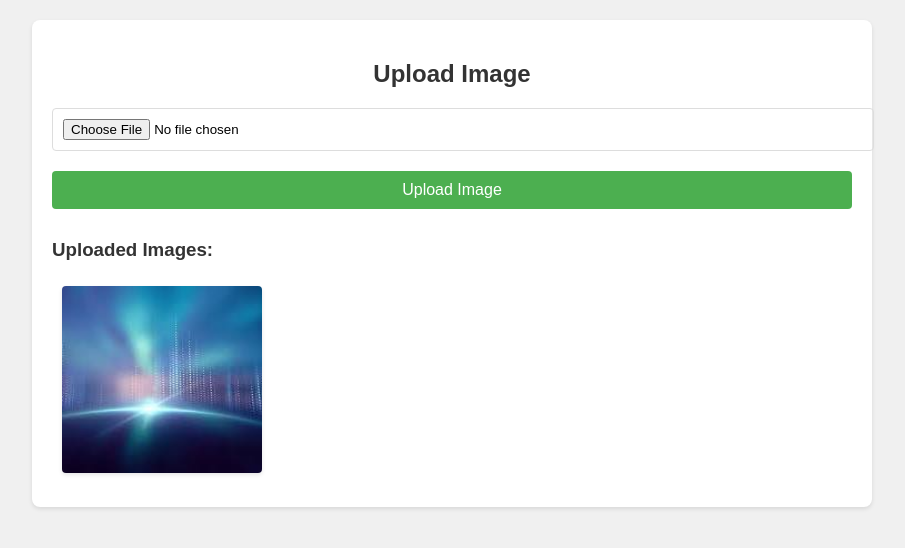
After one commit to agondigital-in/go, a PHP site: page / in a window 1280 px wide. The commit adds this page. Shown: the top 548 px of the page, without its empty margins (188-1093 px from the left). Run offline with PHP 8.4, Linux system fonts and the light colour scheme.

Commit message:
fix last

```diff
--- /dev/null
+++ b/index.php
@@ -0,0 +1,31 @@
+<!DOCTYPE html>
+<html lang="en">
+<head>
+    <meta charset="UTF-8">
+    <meta name="viewport" content="width=device-width, initial-scale=1.0">
+    <title>Image Upload</title>
+    <link rel="stylesheet" href="style.css">
+</head>
+<body>
+    <div class="container">
+        <h2>Upload Image</h2>
+        <form action="upload.php" method="post" enctype="multipart/form-data">
+            <div class="form-group">
+                <input type="file" name="image" accept="image/*" required>
+            </div>
+            <button type="submit" name="submit">Upload Image</button>
+        </form>
+        <div class="preview">
+            <?php
+            $files = glob("uploads/*.*");
+            if ($files) {
+                echo "<h3>Uploaded Images:</h3>";
+                foreach ($files as $file) {
+                    echo "<img src='$file' width='200'>";
+                }
+            }
+            ?>
+        </div>
+    </div>
+</body>
+</html>
--- /dev/null
+++ b/style.css
@@ -0,0 +1,62 @@
+body {
+    font-family: Arial, sans-serif;
+    margin: 0;
+    padding: 20px;
+    background-color: #f0f0f0;
+}
+
+.container {
+    max-width: 800px;
+    margin: 0 auto;
+    background-color: white;
+    padding: 20px;
+    border-radius: 8px;
+    box-shadow: 0 2px 4px rgba(0, 0, 0, 0.1);
+}
+
+h2 {
+    color: #333;
+    text-align: center;
+    margin-bottom: 20px;
+}
+
+.form-group {
+    margin-bottom: 20px;
+}
+
+input[type="file"] {
+    width: 100%;
+    padding: 10px;
+    border: 1px solid #ddd;
+    border-radius: 4px;
+}
+
+button {
+    background-color: #4CAF50;
+    color: white;
+    padding: 10px 20px;
+    border: none;
+    border-radius: 4px;
+    cursor: pointer;
+    width: 100%;
+    font-size: 16px;
+}
+
+button:hover {
+    background-color: #45a049;
+}
+
+.preview {
+    margin-top: 30px;
+}
+
+.preview h3 {
+    color: #333;
+    margin-bottom: 15px;
+}
+
+.preview img {
+    margin: 10px;
+    border-radius: 4px;
+    box-shadow: 0 2px 4px rgba(0, 0, 0, 0.1);
+}
```
Also changed, not shown: package.json (deleted, +0 -22 lines), upload.php (+46 -86 lines), upload_handler.php (deleted, +0 -83 lines), .htaccess (deleted), uploads/img_68d7bcaab56a26.83034978.jpg (added).
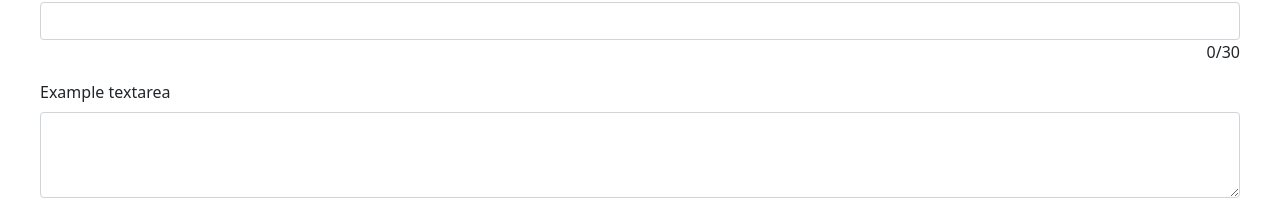
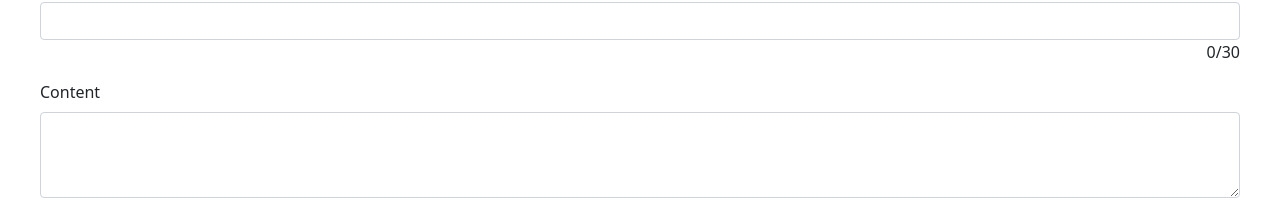
Before and after one commit to lmigonzalez/keep-notes, a React (Create React App) app: page /add in a window 1280 px wide. Shown: the part 120-320 px from the top of the page. Built offline with nearby package versions, Linux system fonts and the light colour scheme.

Commit message:
mirrior chanche

```diff
--- a/src/pages/AddNote.js
+++ b/src/pages/AddNote.js
@@ -44,6 +44,7 @@ const AddNote = (props) => {
       setSuccessAdded(true);
       emptyAlertSuccess();
       setInputValue(initialInputValue);
+      history.push("/");
     } else if (inputValue.title.length < 3) {
       setFormValidation(null);
       emptyAlertError();
@@ -114,7 +115,7 @@ const AddNote = (props) => {
           <p className="title-length">{inputValue.title.length}/30</p>
         </Form.Group>
         <Form.Group  controlId="exampleForm.ControlTextarea1">
-          <Form.Label>Example textarea</Form.Label>
+          <Form.Label>Content</Form.Label>
           <Form.Control
             as="textarea"
             name="content"
```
◇ ◇ ◇ ◇
*WHAT IS REQUIRED*: Across the listing above, report every line where "color" occurs.

*TASK OUTPUT*:
+    background-color: #f0f0f0;
+    background-color: white;
+    color: #333;
+    background-color: #4CAF50;
+    color: white;
+    background-color: #45a049;
+    color: #333;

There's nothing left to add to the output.